*Prompt*
Your answer must consist of the records exactly as given, with no pictures included.

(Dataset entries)
++++++++++++++++++++

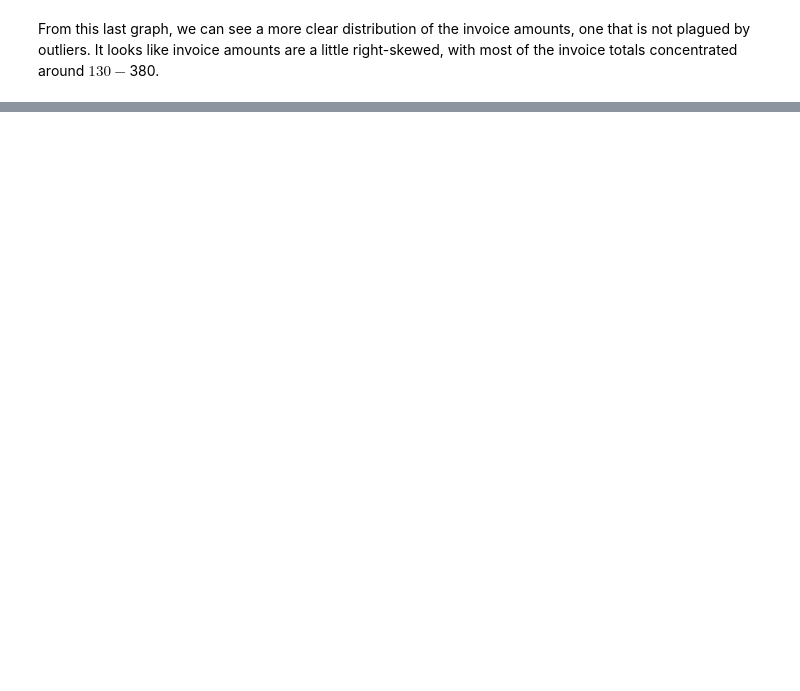
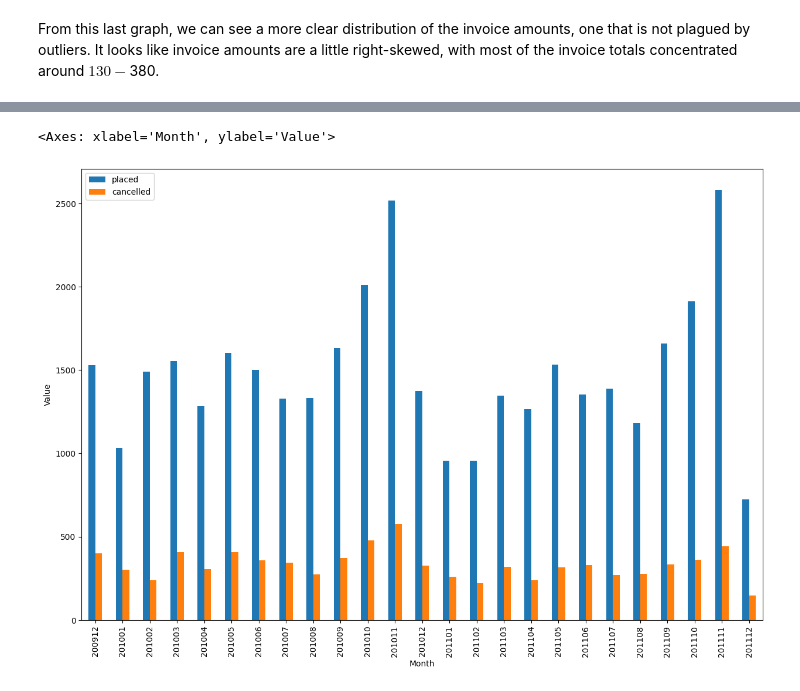
Before and after one commit to jarviscanada/jarvis_data_eng_AhmedAmer, a Jupyter notebook: python_data_analytics/retail_analysis.ipynb, the cells around one changed output, grey strips where cells are left out. Cells and saved outputs as stored; diff of their text form; code cells hidden in the pictures; blank space fills up the shorter version.

```diff
--- a/python_data_analytics/retail_analysis.ipynb
+++ b/python_data_analytics/retail_analysis.ipynb
@@ -150,0 +172,7 @@ It looks like invoice amounts are a little right-skewed, with most of the invoic
+# %%
+# Setting up the data for monthly placed/cancelled orders
+retail_df_monthly_orders = retail_df.drop_duplicates('invoice_no')
+retail_df_monthly_orders.loc[:,'cancelled_order'] = retail_df_monthly_orders.loc[:,'invoice_no'].str.contains(
+  'C',
+  case=False
+).astype(int)
@@ -150,0 +185,41 @@ It looks like invoice amounts are a little right-skewed, with most of the invoic
+# %%
+# Count of all orders
+monthly_orders = (retail_df_monthly_orders
+                  .groupby('year_month')['invoice_no']
+                  .count())
+
+# Filter and count cancelled orders
+monthly_cancelled_orders = (retail_df_monthly_orders
+                            [retail_df_monthly_orders['cancelled_order'] == 1]
+                            .groupby('year_month')['invoice_no']
+                            .count())
+
+# Per the assumed equation
+monthly_placed_orders = monthly_orders - 2 * monthly_cancelled_orders
+# %%
+# Put the two together
+monthly_orders = pd.concat (
+  [
+    monthly_placed_orders,
+    monthly_cancelled_orders
+  ],
+  axis = 1
+)
+
+# Reset index and rename columns
+monthly_orders = monthly_orders.reset_index()
+monthly_orders.columns = ['year_month', 'placed', 'cancelled']
+monthly_orders
+
+# Plot
+monthly_orders.plot(
+  x = 'year_month',
+  y = ['placed', 'cancelled'],
+  kind = 'bar',
+  xlabel = 'Month',
+  ylabel = 'Value',
+  figsize = (15, 10)
+)
+# %% [output]
+<Axes: xlabel='Month', ylabel='Value'>
+[figure, added]
```
Also changed, not shown: parts of 7 cells of this notebook, 1 other file.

++++++++++++++++++++

*Your response*
Before and after one commit to jarviscanada/jarvis_data_eng_AhmedAmer, a Jupyter notebook: python_data_analytics/retail_analysis.ipynb, the cells around one changed output, grey strips where cells are left out. Cells and saved outputs as stored; diff of their text form; code cells hidden in the pictures; blank space fills up the shorter version.

```diff
--- a/python_data_analytics/retail_analysis.ipynb
+++ b/python_data_analytics/retail_analysis.ipynb
@@ -150,0 +172,7 @@ It looks like invoice amounts are a little right-skewed, with most of the invoic
+# %%
+# Setting up the data for monthly placed/cancelled orders
+retail_df_monthly_orders = retail_df.drop_duplicates('invoice_no')
+retail_df_monthly_orders.loc[:,'cancelled_order'] = retail_df_monthly_orders.loc[:,'invoice_no'].str.contains(
+  'C',
+  case=False
+).astype(int)
@@ -150,0 +185,41 @@ It looks like invoice amounts are a little right-skewed, with most of the invoic
+# %%
+# Count of all orders
+monthly_orders = (retail_df_monthly_orders
+                  .groupby('year_month')['invoice_no']
+                  .count())
+
+# Filter and count cancelled orders
+monthly_cancelled_orders = (retail_df_monthly_orders
+                            [retail_df_monthly_orders['cancelled_order'] == 1]
+                            .groupby('year_month')['invoice_no']
+                            .count())
+
+# Per the assumed equation
+monthly_placed_orders = monthly_orders - 2 * monthly_cancelled_orders
+# %%
+# Put the two together
+monthly_orders = pd.concat (
+  [
+    monthly_placed_orders,
+    monthly_cancelled_orders
+  ],
+  axis = 1
+)
+
+# Reset index and rename columns
+monthly_orders = monthly_orders.reset_index()
+monthly_orders.columns = ['year_month', 'placed', 'cancelled']
+monthly_orders
+
+# Plot
+monthly_orders.plot(
+  x = 'year_month',
+  y = ['placed', 'cancelled'],
+  kind = 'bar',
+  xlabel = 'Month',
+  ylabel = 'Value',
+  figsize = (15, 10)
+)
+# %% [output]
+<Axes: xlabel='Month', ylabel='Value'>
+[figure, added]
```
Also changed, not shown: parts of 7 cells of this notebook, 1 other file.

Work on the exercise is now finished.